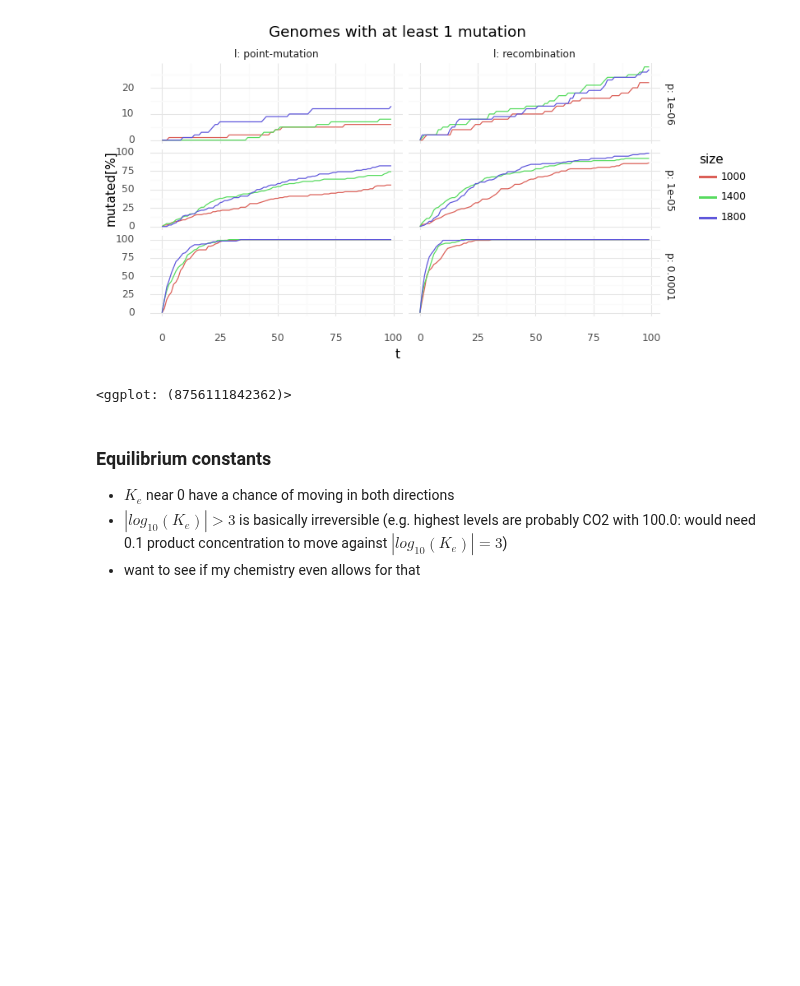
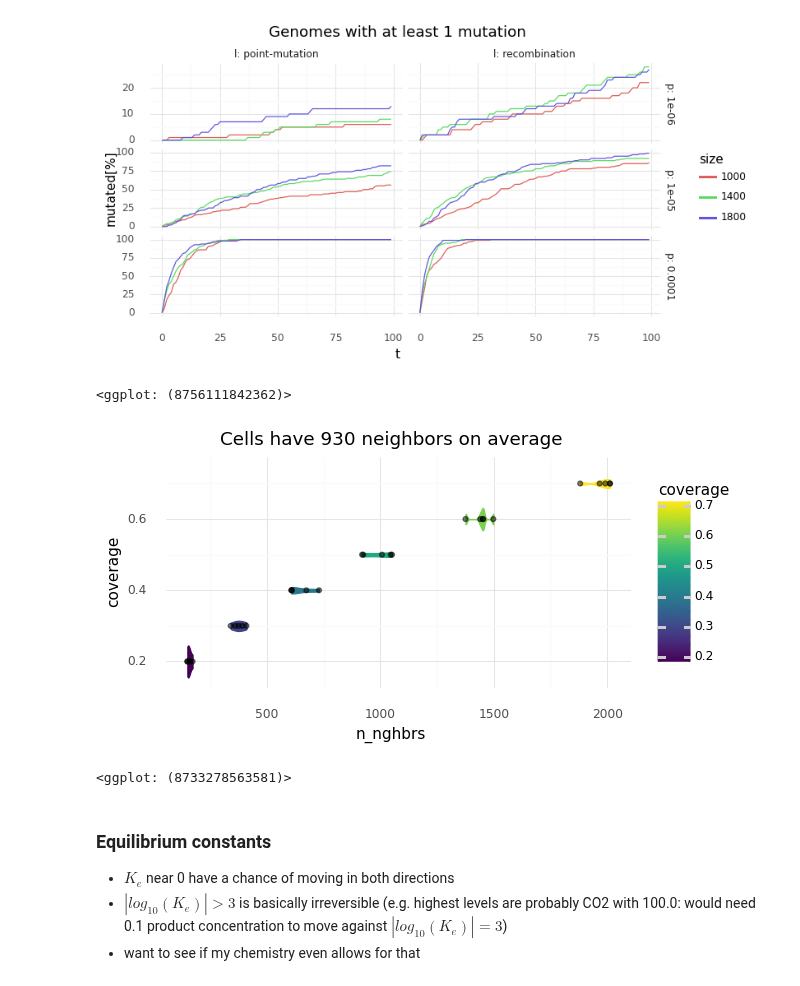
Before and after one commit to mRcSchwering/luca, a Jupyter notebook: e1_co2_fixing/prep.ipynb, the cells around one changed output. Saved outputs shown, nothing was run; the diff lists cells and outputs as text; code cells hidden in the pictures; blank space fills up the shorter version.

```diff
--- a/e1_co2_fixing/prep.ipynb
+++ b/e1_co2_fixing/prep.ipynb
@@ -26,6 +22,0 @@ theme_set(theme_minimal())
-# %%
-size = 1000
-world = ms.World(chemistry=CHEMISTRY)
-proteome_facts = get_proteome_facts(n=100, add_enzymes=True)
-for proteome_fact in proteome_facts:
-    world.generate_genome(proteome=proteome_fact, size=size)
@@ -31,0 +28,14 @@ for proteome_fact in proteome_facts:
+# %%
+gene_size = 200
+world = ms.World(chemistry=CHEMISTRY)
+genome_sizes = []
+for name, phases in PATHWAY_PHASES_MAP.items():
+    genome_sizes.append(len(phases) * gene_size)
+    print(name, end=": ")
+    _ = GenomeFact(
+            phases=phases,
+            genfun=lambda d: world.generate_genome(d, size=gene_size),
+        )
+maxsize = int(max(genome_sizes))
+avgsize = int(sum(genome_sizes) / len(genome_sizes))
+print(f"Genomes will be on average {avgsize:,} bp large (max={maxsize:,} bp)")
@@ -139,6 +154,28 @@ df1["size"] = [f"{int(d)}" for d in df1["size"]]
 # %% [output]
 [figure]
 <ggplot: (8756111842362)>
+# %%
+coverages = [d / 10 for d in range(2, 8)]
+world = ms.World(chemistry=CHEMISTRY)
+records = []
+for coverage in coverages:
+    n_cells = int(world.map_size ** 2 * coverage)
+    for _ in range(5):
+        world.add_cells(genomes=[ms.random_genome(s=100) for _ in range(n_cells)])
+        nghbrs = world.get_neighbors(cell_idxs=list(range(world.n_cells)))
+        records.append({"coverage": coverage, "n_nghbrs": len(nghbrs)})
+        world.kill_cells(cell_idxs=list(range(world.n_cells)))
+df = pd.DataFrame.from_records(records)
+# %%
+(ggplot(df)
+    + geom_violin(aes(y="n_nghbrs", x="coverage", color="coverage", fill="coverage", group="coverage"))
+    + geom_point(aes(y="n_nghbrs", x="coverage"), alpha=0.5)
+    + coord_flip()
+    + theme(figure_size=(6, 3))
+    + ggtitle(f"Cells have {df['n_nghbrs'].mean():.0f} neighbors on average"))
+# %% [output]
+[figure, added]
+<ggplot: (8733278563581)>
 # %% [markdown]
 ### Equilibrium constants
 
```
Also changed, not shown: parts of 5 cells of this notebook, 5 other files.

• **What the task asks**
Reproduce every record above exactly, but leave out the pictures.

• **Expected answer**
Before and after one commit to mRcSchwering/luca, a Jupyter notebook: e1_co2_fixing/prep.ipynb, the cells around one changed output. Saved outputs shown, nothing was run; the diff lists cells and outputs as text; code cells hidden in the pictures; blank space fills up the shorter version.

```diff
--- a/e1_co2_fixing/prep.ipynb
+++ b/e1_co2_fixing/prep.ipynb
@@ -26,6 +22,0 @@ theme_set(theme_minimal())
-# %%
-size = 1000
-world = ms.World(chemistry=CHEMISTRY)
-proteome_facts = get_proteome_facts(n=100, add_enzymes=True)
-for proteome_fact in proteome_facts:
-    world.generate_genome(proteome=proteome_fact, size=size)
@@ -31,0 +28,14 @@ for proteome_fact in proteome_facts:
+# %%
+gene_size = 200
+world = ms.World(chemistry=CHEMISTRY)
+genome_sizes = []
+for name, phases in PATHWAY_PHASES_MAP.items():
+    genome_sizes.append(len(phases) * gene_size)
+    print(name, end=": ")
+    _ = GenomeFact(
+            phases=phases,
+            genfun=lambda d: world.generate_genome(d, size=gene_size),
+        )
+maxsize = int(max(genome_sizes))
+avgsize = int(sum(genome_sizes) / len(genome_sizes))
+print(f"Genomes will be on average {avgsize:,} bp large (max={maxsize:,} bp)")
@@ -139,6 +154,28 @@ df1["size"] = [f"{int(d)}" for d in df1["size"]]
 # %% [output]
 [figure]
 <ggplot: (8756111842362)>
+# %%
+coverages = [d / 10 for d in range(2, 8)]
+world = ms.World(chemistry=CHEMISTRY)
+records = []
+for coverage in coverages:
+    n_cells = int(world.map_size ** 2 * coverage)
+    for _ in range(5):
+        world.add_cells(genomes=[ms.random_genome(s=100) for _ in range(n_cells)])
+        nghbrs = world.get_neighbors(cell_idxs=list(range(world.n_cells)))
+        records.append({"coverage": coverage, "n_nghbrs": len(nghbrs)})
+        world.kill_cells(cell_idxs=list(range(world.n_cells)))
+df = pd.DataFrame.from_records(records)
+# %%
+(ggplot(df)
+    + geom_violin(aes(y="n_nghbrs", x="coverage", color="coverage", fill="coverage", group="coverage"))
+    + geom_point(aes(y="n_nghbrs", x="coverage"), alpha=0.5)
+    + coord_flip()
+    + theme(figure_size=(6, 3))
+    + ggtitle(f"Cells have {df['n_nghbrs'].mean():.0f} neighbors on average"))
+# %% [output]
+[figure, added]
+<ggplot: (8733278563581)>
 # %% [markdown]
 ### Equilibrium constants
 
```
Also changed, not shown: parts of 5 cells of this notebook, 5 other files.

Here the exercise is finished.